- [Goal of the exercise]: Pull every line containing "crack" out of the material below.
+ + + +
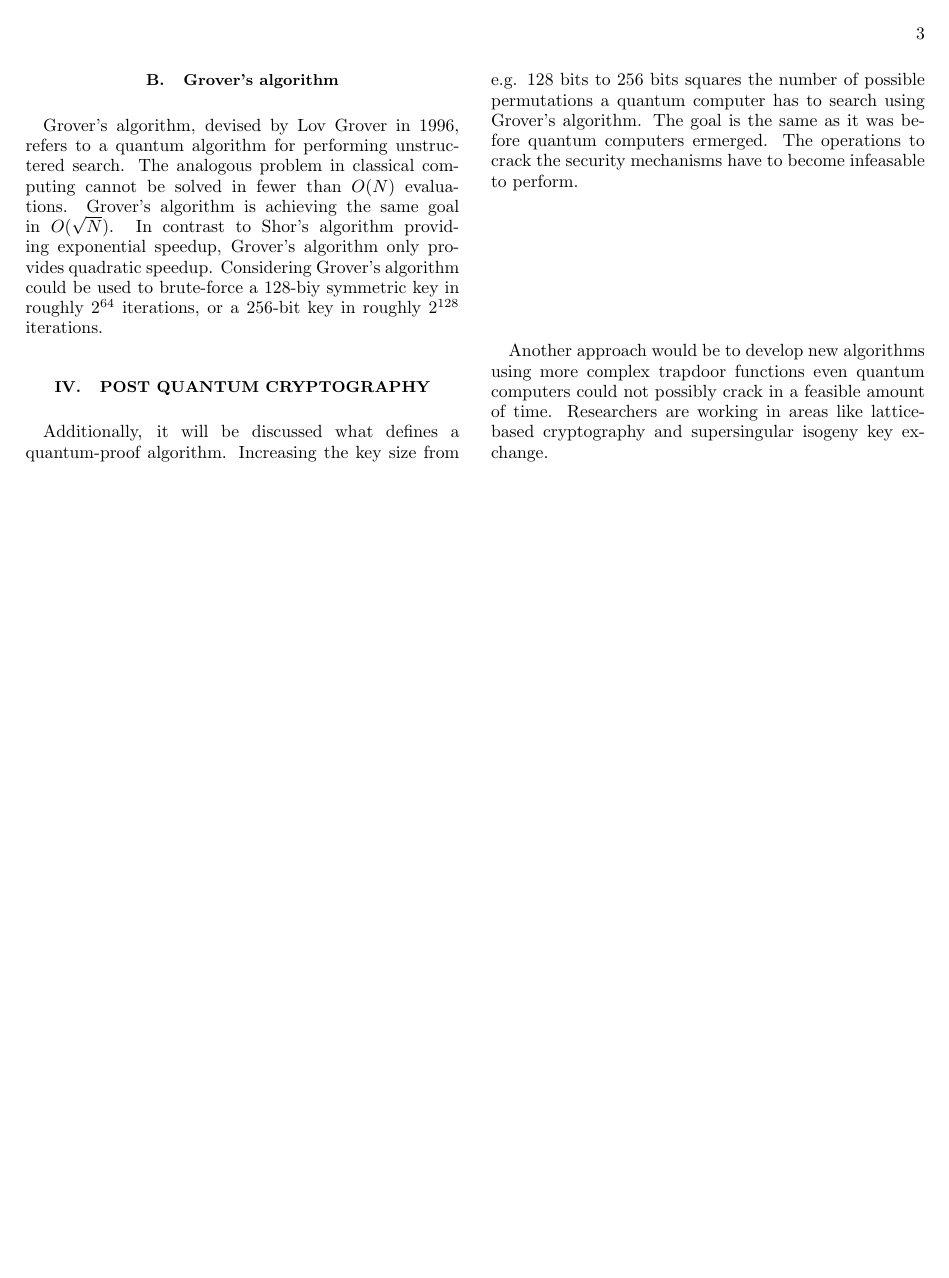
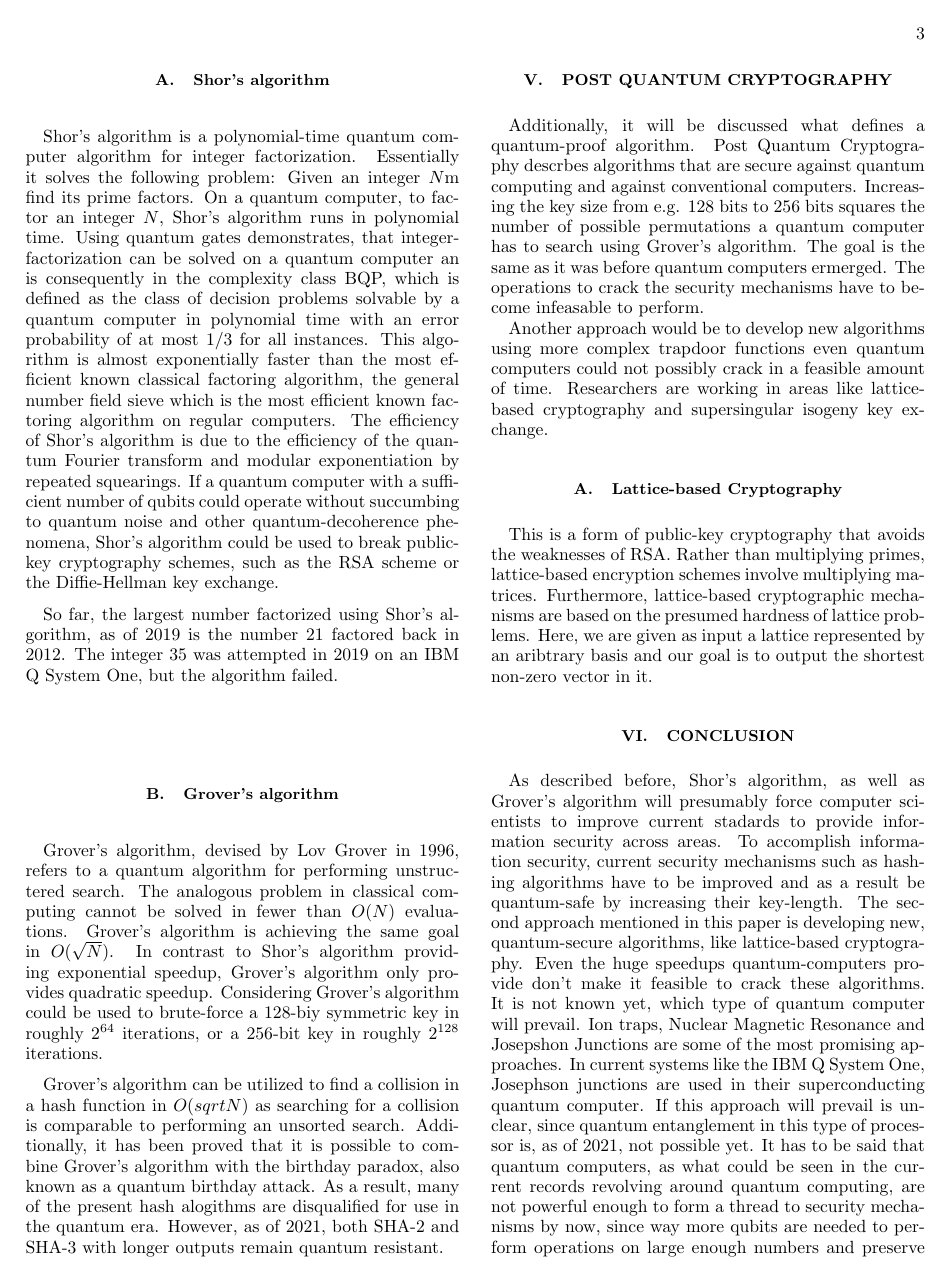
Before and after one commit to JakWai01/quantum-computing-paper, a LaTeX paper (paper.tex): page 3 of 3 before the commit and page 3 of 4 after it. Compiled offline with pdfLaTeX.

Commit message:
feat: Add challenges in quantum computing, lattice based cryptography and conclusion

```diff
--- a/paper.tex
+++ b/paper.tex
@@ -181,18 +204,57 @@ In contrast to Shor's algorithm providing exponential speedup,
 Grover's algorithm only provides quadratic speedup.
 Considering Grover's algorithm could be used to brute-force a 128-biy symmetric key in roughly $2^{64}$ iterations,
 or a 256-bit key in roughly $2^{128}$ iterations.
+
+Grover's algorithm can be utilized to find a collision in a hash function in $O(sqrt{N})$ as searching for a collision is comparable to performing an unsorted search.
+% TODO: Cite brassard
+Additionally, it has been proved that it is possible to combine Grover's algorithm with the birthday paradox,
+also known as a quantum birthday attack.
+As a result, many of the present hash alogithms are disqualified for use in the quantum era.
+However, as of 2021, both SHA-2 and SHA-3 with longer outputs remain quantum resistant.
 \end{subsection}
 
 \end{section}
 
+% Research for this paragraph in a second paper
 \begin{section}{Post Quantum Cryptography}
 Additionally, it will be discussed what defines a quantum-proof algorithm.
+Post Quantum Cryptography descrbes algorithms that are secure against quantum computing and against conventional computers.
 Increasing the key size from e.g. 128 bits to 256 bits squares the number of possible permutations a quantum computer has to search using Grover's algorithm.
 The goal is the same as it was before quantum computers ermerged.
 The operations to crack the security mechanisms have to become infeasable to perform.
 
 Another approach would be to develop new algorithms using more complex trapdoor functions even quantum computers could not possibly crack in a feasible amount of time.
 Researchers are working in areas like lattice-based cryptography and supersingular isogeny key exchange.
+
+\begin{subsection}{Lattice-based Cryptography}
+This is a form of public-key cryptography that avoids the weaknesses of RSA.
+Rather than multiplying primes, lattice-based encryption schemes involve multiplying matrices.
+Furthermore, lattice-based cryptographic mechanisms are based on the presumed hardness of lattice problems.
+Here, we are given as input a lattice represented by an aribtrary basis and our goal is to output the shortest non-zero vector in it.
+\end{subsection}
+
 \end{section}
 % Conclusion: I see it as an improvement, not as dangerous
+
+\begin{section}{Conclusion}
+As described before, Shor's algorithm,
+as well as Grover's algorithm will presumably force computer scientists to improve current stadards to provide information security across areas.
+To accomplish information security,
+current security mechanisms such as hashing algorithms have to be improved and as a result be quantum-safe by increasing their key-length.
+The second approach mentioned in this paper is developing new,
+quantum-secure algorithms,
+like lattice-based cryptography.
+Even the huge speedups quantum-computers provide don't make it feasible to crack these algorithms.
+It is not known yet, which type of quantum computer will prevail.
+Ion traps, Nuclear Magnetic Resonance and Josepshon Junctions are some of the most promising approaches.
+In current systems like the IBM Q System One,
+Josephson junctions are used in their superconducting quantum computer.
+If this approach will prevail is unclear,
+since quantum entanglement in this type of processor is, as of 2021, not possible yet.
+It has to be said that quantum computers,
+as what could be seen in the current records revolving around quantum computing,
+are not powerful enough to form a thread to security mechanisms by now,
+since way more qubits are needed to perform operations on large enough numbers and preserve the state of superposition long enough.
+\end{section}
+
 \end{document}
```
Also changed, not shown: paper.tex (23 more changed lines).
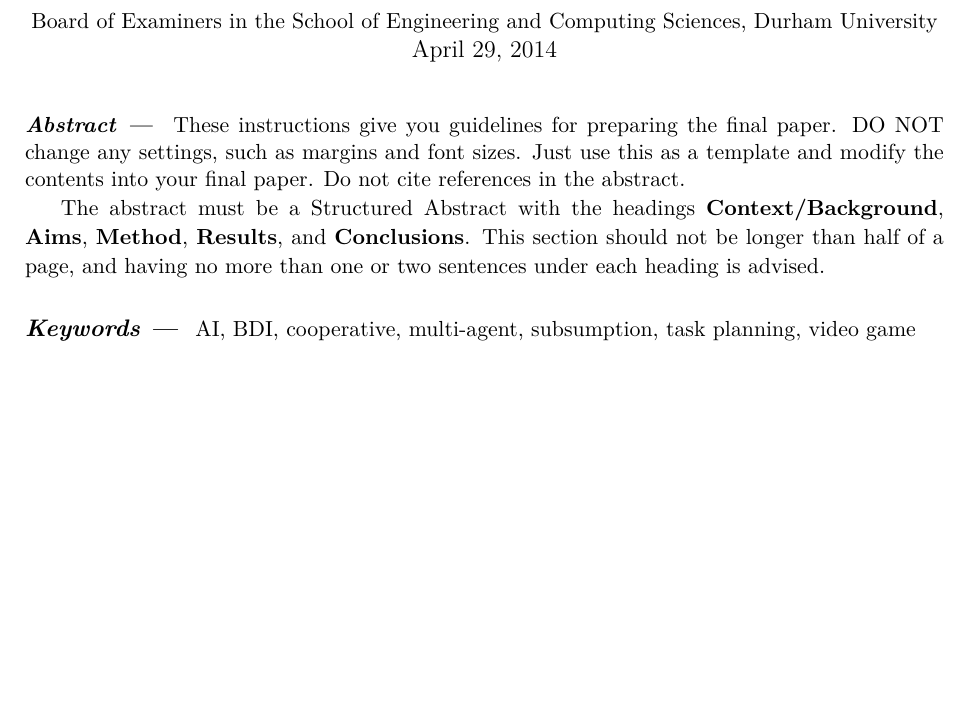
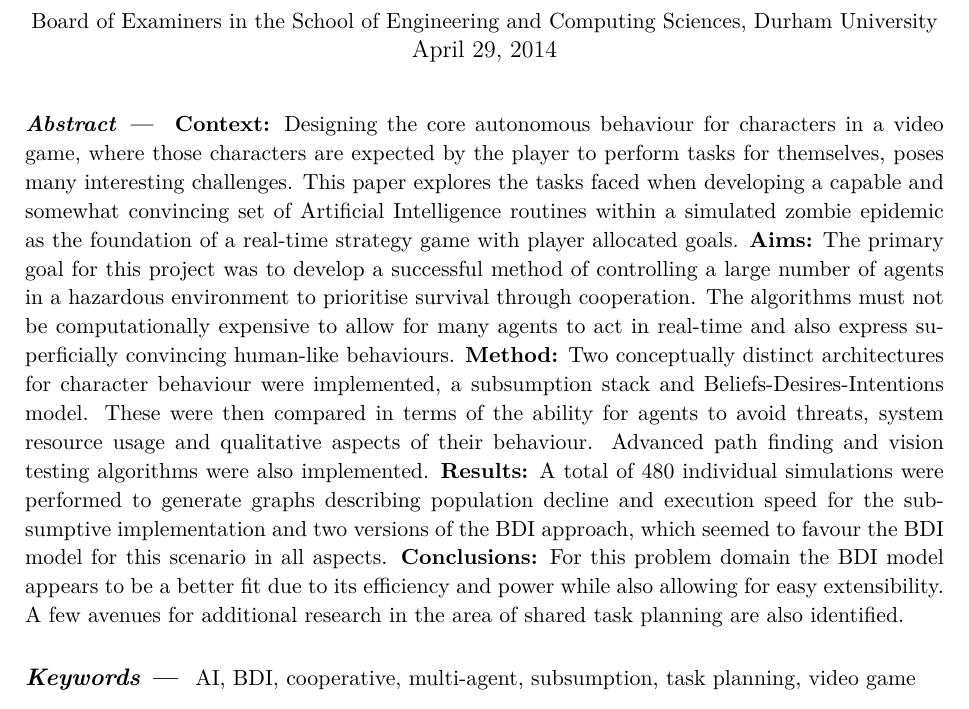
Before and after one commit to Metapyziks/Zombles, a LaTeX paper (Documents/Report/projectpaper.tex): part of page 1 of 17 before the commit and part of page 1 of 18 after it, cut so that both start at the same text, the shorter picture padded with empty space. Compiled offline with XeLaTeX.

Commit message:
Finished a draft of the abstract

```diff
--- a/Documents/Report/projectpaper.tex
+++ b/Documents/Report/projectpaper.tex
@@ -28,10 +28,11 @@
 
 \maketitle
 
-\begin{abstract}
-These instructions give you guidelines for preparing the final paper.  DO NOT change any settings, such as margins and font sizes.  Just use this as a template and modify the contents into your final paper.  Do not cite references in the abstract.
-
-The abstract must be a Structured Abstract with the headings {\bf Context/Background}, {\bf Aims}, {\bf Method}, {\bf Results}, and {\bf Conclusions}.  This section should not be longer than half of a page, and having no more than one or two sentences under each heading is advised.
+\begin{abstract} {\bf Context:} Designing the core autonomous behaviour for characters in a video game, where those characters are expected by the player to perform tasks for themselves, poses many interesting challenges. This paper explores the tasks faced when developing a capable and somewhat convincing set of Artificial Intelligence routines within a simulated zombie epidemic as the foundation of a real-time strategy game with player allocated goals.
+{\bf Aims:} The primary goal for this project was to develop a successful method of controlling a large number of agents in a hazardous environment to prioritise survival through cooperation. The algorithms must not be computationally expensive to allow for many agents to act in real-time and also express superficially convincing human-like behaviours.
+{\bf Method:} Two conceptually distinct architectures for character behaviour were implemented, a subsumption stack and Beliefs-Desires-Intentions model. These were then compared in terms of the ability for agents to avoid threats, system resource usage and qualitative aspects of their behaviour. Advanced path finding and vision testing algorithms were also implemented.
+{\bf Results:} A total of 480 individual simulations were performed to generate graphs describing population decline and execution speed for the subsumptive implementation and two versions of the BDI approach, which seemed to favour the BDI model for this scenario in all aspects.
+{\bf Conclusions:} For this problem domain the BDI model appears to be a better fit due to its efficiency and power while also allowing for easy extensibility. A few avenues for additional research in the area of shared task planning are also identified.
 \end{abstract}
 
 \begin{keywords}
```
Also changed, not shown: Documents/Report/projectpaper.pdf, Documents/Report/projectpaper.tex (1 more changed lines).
+ + + +
- [Exercise output]:
 The operations to crack the security mechanisms have to become infeasable to perform.
 Another approach would be to develop new algorithms using more complex trapdoor functions even quantum computers could not possibly crack in a feasible amount of time.
+Even the huge speedups quantum-computers provide don't make it feasible to crack these algorithms.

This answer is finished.